You may have never heard of the 13-lined ground squirrel but, due to the similarity between the squirrel retina and that of human, it is an established model for retinal function and dysfunction1. In addition, during hibernation squirrels experience repeated cycles of long periods of hypometabolic torpor interspersed with brief periods of euthermic arousal2. The ability of the animal to survive and even thrive in these conditions makes it an excellent model for studying metabolism, hypoxia/reperfusion, longevity and more.

At the request of researchers in the squirrel research community, RGD has incorporated the 13-lined ground squirrel (Ictidomys tridecemlineatus) into our database. Now when you search for genes at RGD, in addition to results for rat, human and mouse, you can access squirrel genes as well.

Once you have one or more squirrel genes, you can use RGD’s Analysis and Visualization tools to explore your gene set.

  • Use the Squirrel JBrowse genome browser to view the genomic neighborhood for your gene or genes of interest.
  • Perform complex queries for squirrel genes using the OLGA advanced search tool.
  • The Gene Annotator (GA) Tool gives you access to all of the functional annotations for your gene list and their orthologs. A limited set of functional annotations are assigned to squirrel genes at present, but stay tuned. Additional annotations will be added for squirrel in the near future!

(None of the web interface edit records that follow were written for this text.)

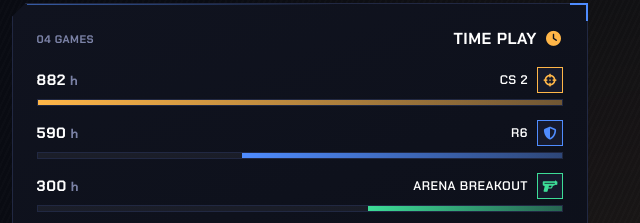
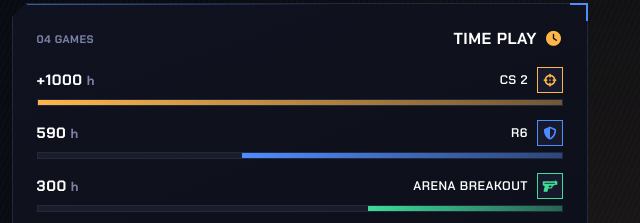
Before and after one commit to zinoxplus/LMC, a plain HTML site: page index.html in a window 1280 px wide. Shown: the part 370-593 px from the top of the page, 584-1224 px from the left. Drawn offline with Linux system fonts and the light colour scheme.

Commit message:
Update index.html

```diff
--- a/index.html
+++ b/index.html
@@ -244,7 +244,7 @@
         <div class="bar-row">
           <div class="bar-top">
             <div class="bar-name"><div class="bar-icon" style="--gicolor:#ffb648"><i class="fa-solid fa-crosshairs"></i></div><span class="bar-label mono">CS 2</span></div>
-            <span class="bar-num mono"><b>882</b> h</span>
+            <span class="bar-num mono"><b>+1000</b> h</span>
           </div>
           <div class="bar-track"><div class="bar-fill" style="width:100%; --gicolor:#ffb648;"></div></div>
         </div>
```
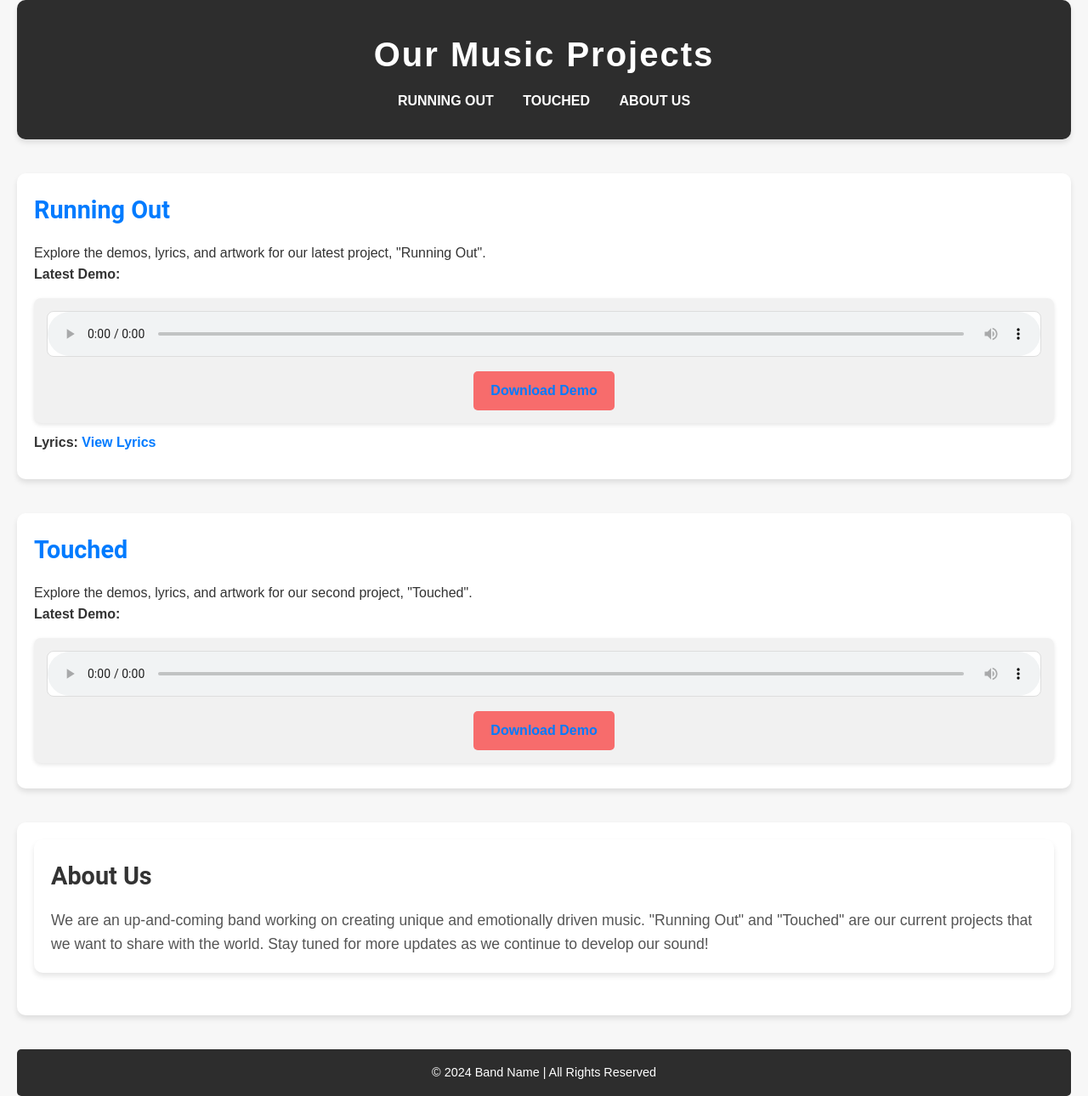
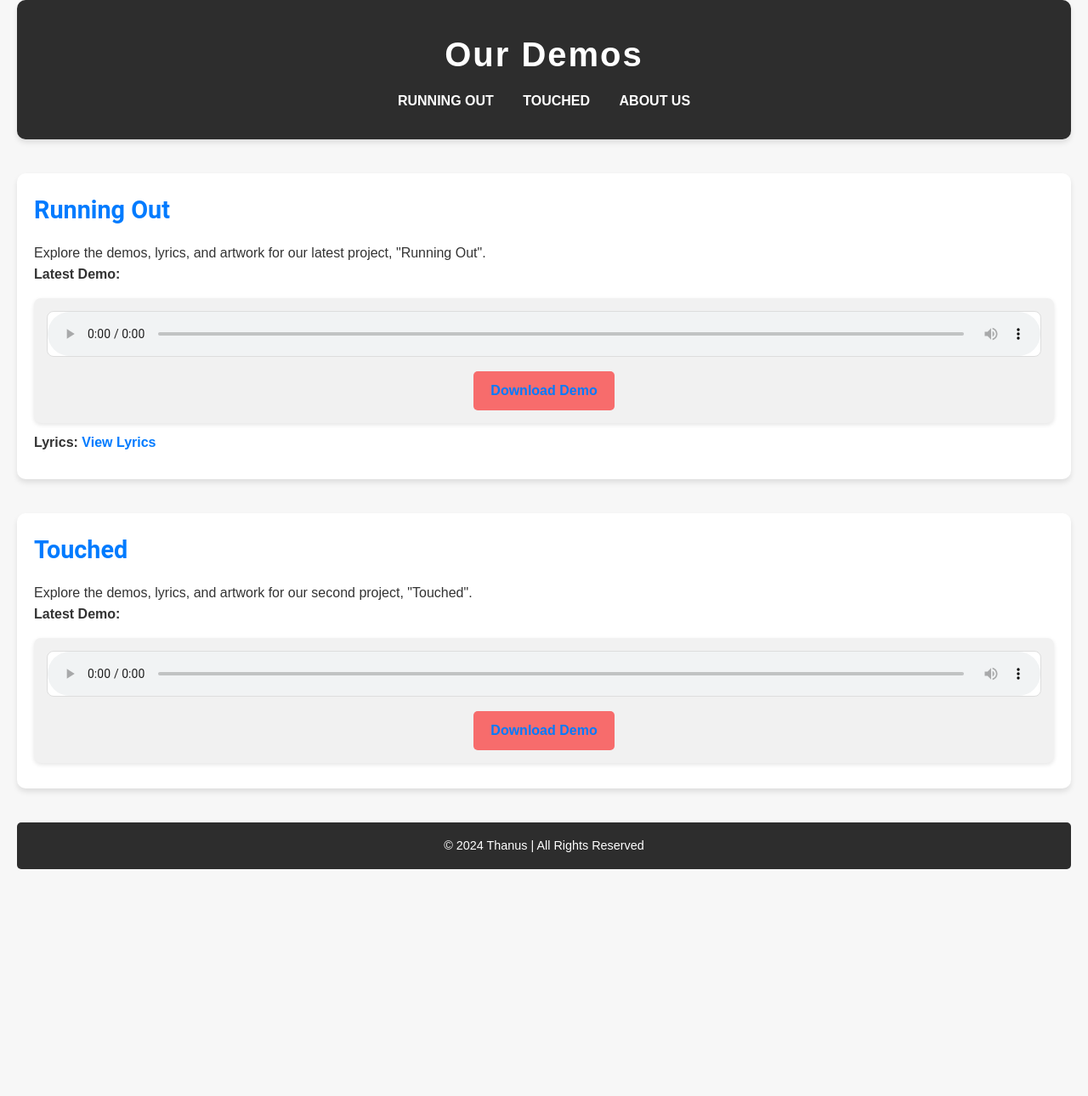
Before and after one commit to thefakeyaber/thanus, a plain HTML site: page index.html in a window 1280 px wide. Shown: the whole page at 85% size. After the commit the page ends 1023 px from the top, so only its background shows below. Drawn offline with Linux system fonts and the light colour scheme.

Commit message:
Prepare for GitHub Pages deployment

```diff
--- a/index.html
+++ b/index.html
@@ -5,14 +5,14 @@
     <meta charset="UTF-8">
     <meta name="viewport" content="width=device-width, initial-scale=1.0">
     <meta http-equiv="X-UA-Compatible" content="ie=edge">
-    <title>Band Projects - Running Out & Touched</title>
+    <title>All Projects</title>
     <link rel="stylesheet" href="css/style.css">
 </head>
 
 <body>
     <!-- Header Section -->
     <header>
-        <h1>Our Music Projects</h1>
+        <h1>Our Demos</h1>
         <nav>
             <ul>
                 <li><a href="#running-out">Running Out</a></li>
@@ -82,17 +82,10 @@
         </div>
     </section>
 
-    <!-- About Us Section -->
-    <section id="about">
-        <div class="project">
-            <h3>About Us</h3>
-            <p>We are an up-and-coming band working on creating unique and emotionally driven music. "Running Out" and "Touched" are our current projects that we want to share with the world. Stay tuned for more updates as we continue to develop our sound!</p>
-        </div>
-    </section>
 
     <!-- Footer Section -->
     <footer>
-        <p>© 2024 Band Name | All Rights Reserved</p>
+        <p>© 2024 Thanus | All Rights Reserved</p>
     </footer>
 </body>
 
```
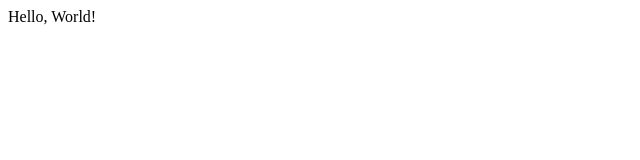
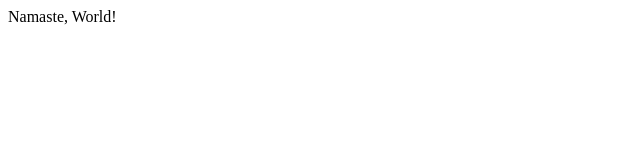
Before and after one commit to sachinsunar/sachin-portfolio, a plain HTML site: page index.html in a window 1280 px wide. Shown: the full height of the page, 0-640 px from the left. Drawn offline with Linux system fonts and the light colour scheme.

Commit message:
second commit

```diff
--- a/index.html
+++ b/index.html
@@ -6,6 +6,6 @@
     <title>Document</title>
 </head>
 <body>
-    Hello, World!
+    Namaste, World!
 </body>
 </html>
```
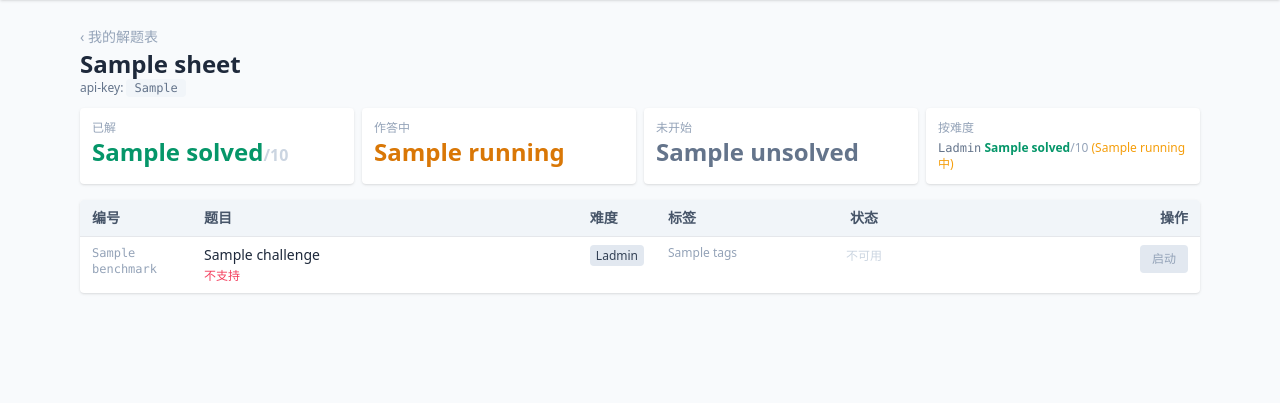
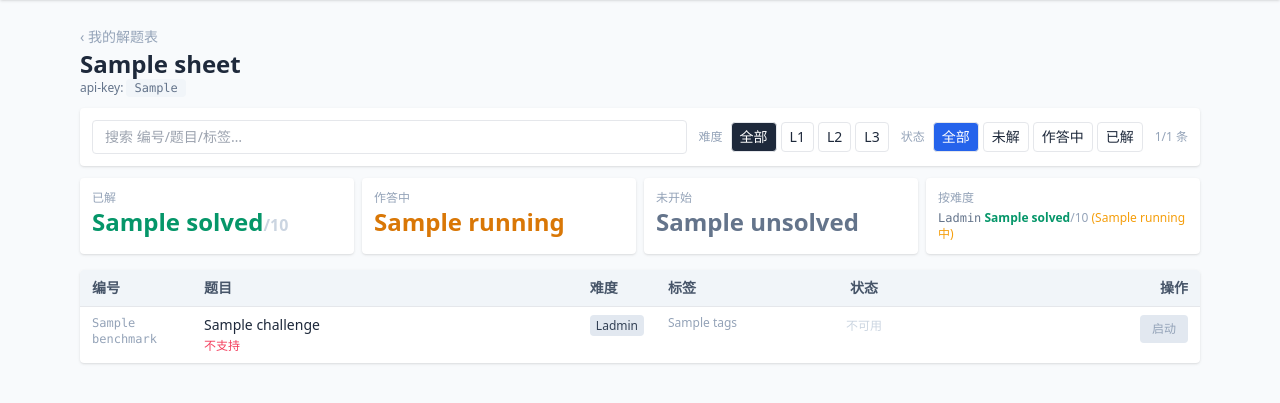
Before and after one commit to Blue-And-White/xbow-benchmark-platform, a FastAPI app: template app/templates/board.html in a window 1280 px wide. Shown: the part 52-455 px from the top of the page. Run offline with FastAPI, Linux system fonts and the light colour scheme; the template is opened without the code that fills it: most values are stand-ins (such as "Sample title", 1, 10 or a date in 2020); some libraries are stand-ins or nearby versions.

Commit message:
board: client-side filter (search / level / status)
- Filter bar above the table (persistent, outside the polled region): keyword
  search (id/title/tags), level L1/L2/L3, status 未解/作答中/已解.
- Each row carries data-level/data-status/data-search; inline JS filters
  instantly on input and re-applies after each 4s HTMX poll swap, shows N/104
  count. Stats panel stays whole-board.

```diff
--- a/app/templates/_row.html
+++ b/app/templates/_row.html
@@ -1,5 +1,11 @@
 {# partial: one challenge table row. vars: c, att, sheet, cfg, elapsed() global #}
-<tr class="border-t hover:bg-slate-50" id="row-{{ c.benchmark }}">
+{% if not c.supported %}{% set st = 'unsupported' %}
+{% elif att and att.status == 'solved' %}{% set st = 'solved' %}
+{% elif att and att.status == 'in_progress' %}{% set st = 'in_progress' %}
+{% else %}{% set st = 'not_started' %}{% endif %}
+<tr class="border-t hover:bg-slate-50" id="row-{{ c.benchmark }}"
+    data-level="{{ c.level }}" data-status="{{ st }}"
+    data-search="{{ (c.benchmark ~ ' ' ~ c.title ~ ' ' ~ c.tags)|lower }}">
   <td class="px-3 py-2 font-mono text-xs text-slate-400 align-top">{{ c.benchmark }}</td>
   <td class="px-3 py-2 align-top">
     <div class="font-medium text-slate-800 truncate max-w-md">{{ c.title }}</div>
--- a/app/templates/board.html
+++ b/app/templates/board.html
@@ -9,7 +9,50 @@
   </div>
 </div>
 
+{# filter bar — outside #board so it survives the 4s poll #}
+<div class="bg-white rounded shadow p-3 mb-3 flex flex-wrap items-center gap-3 text-sm">
+  <input id="f-q" type="search" placeholder="搜索 编号/题目/标签…"
+         class="border rounded px-3 py-1.5 flex-1 min-w-[200px]" oninput="applyFilter()">
+  <div class="flex items-center gap-1" onchange="applyFilter()">
+    <span class="text-slate-400 text-xs mr-1">难度</span>
+    <label class="px-2 py-1 rounded border cursor-pointer has-[:checked]:bg-slate-800 has-[:checked]:text-white"><input type="radio" name="f-level" value="all" class="hidden" checked>全部</label>
+    <label class="px-2 py-1 rounded border cursor-pointer has-[:checked]:bg-slate-800 has-[:checked]:text-white"><input type="radio" name="f-level" value="1" class="hidden">L1</label>
+    <label class="px-2 py-1 rounded border cursor-pointer has-[:checked]:bg-slate-800 has-[:checked]:text-white"><input type="radio" name="f-level" value="2" class="hidden">L2</label>
+    <label class="px-2 py-1 rounded border cursor-pointer has-[:checked]:bg-slate-800 has-[:checked]:text-white"><input type="radio" name="f-level" value="3" class="hidden">L3</label>
+  </div>
+  <div class="flex items-center gap-1" onchange="applyFilter()">
+    <span class="text-slate-400 text-xs mr-1">状态</span>
+    <label class="px-2 py-1 rounded border cursor-pointer has-[:checked]:bg-blue-600 has-[:checked]:text-white"><input type="radio" name="f-status" value="all" class="hidden" checked>全部</label>
+    <label class="px-2 py-1 rounded border cursor-pointer has-[:checked]:bg-blue-600 has-[:checked]:text-white"><input type="radio" name="f-status" value="not_started" class="hidden">未解</label>
+    <label class="px-2 py-1 rounded border cursor-pointer has-[:checked]:bg-blue-600 has-[:checked]:text-white"><input type="radio" name="f-status" value="in_progress" class="hidden">作答中</label>
+    <label class="px-2 py-1 rounded border cursor-pointer has-[:checked]:bg-blue-600 has-[:checked]:text-white"><input type="radio" name="f-status" value="solved" class="hidden">已解</label>
+  </div>
+  <span id="f-count" class="text-xs text-slate-400"></span>
+</div>
+
 <div id="board" hx-get="/sheets/{{ sheet.id }}/board" hx-trigger="every 4s" hx-swap="innerHTML">
   {% include "_board.html" %}
 </div>
+
+<script>
+function applyFilter(){
+  const q = (document.getElementById('f-q')?.value || '').trim().toLowerCase();
+  const lvl = (document.querySelector('input[name=f-level]:checked')?.value) || 'all';
+  const st = (document.querySelector('input[name=f-status]:checked')?.value) || 'all';
+  let shown = 0, total = 0;
+  document.querySelectorAll('#board tr[data-level]').forEach(tr=>{
+    total++;
+    let ok = true;
+    if(lvl !== 'all' && tr.dataset.level !== lvl) ok = false;
+    if(st !== 'all' && tr.dataset.status !== st) ok = false;
+    if(q && !(tr.dataset.search || '').includes(q)) ok = false;
+    tr.style.display = ok ? '' : 'none';
+    if(ok) shown++;
+  });
+  const c = document.getElementById('f-count');
+  if(c) c.textContent = shown + '/' + total + ' 条';
+}
+document.body.addEventListener('htmx:afterSwap', e => { if(e.target.id === 'board') applyFilter(); });
+window.addEventListener('DOMContentLoaded', applyFilter);
+</script>
 {% endblock %}
```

1Noninvasive imaging of the thirteen-lined ground squirrel photoreceptor mosaic. Sajdak B, et al. Vis Neurosci. 2016;33:e003. doi: 10.1017/S0952523815000346. PMID: 26923645

2Thirteen-lined ground squirrel information page on the Storey Lab website:

Out cold: biochemical regulation of mammalian hibernation – a mini-review. Storey KB. Gerontology. 2010;56(2):220-30. doi: 10.1159/000228829. Epub 2009 Jul 14. PMID: 19602865




RGD is funded by grant HL64541 from the National Heart, Lung, and Blood Institute on behalf of the NIH.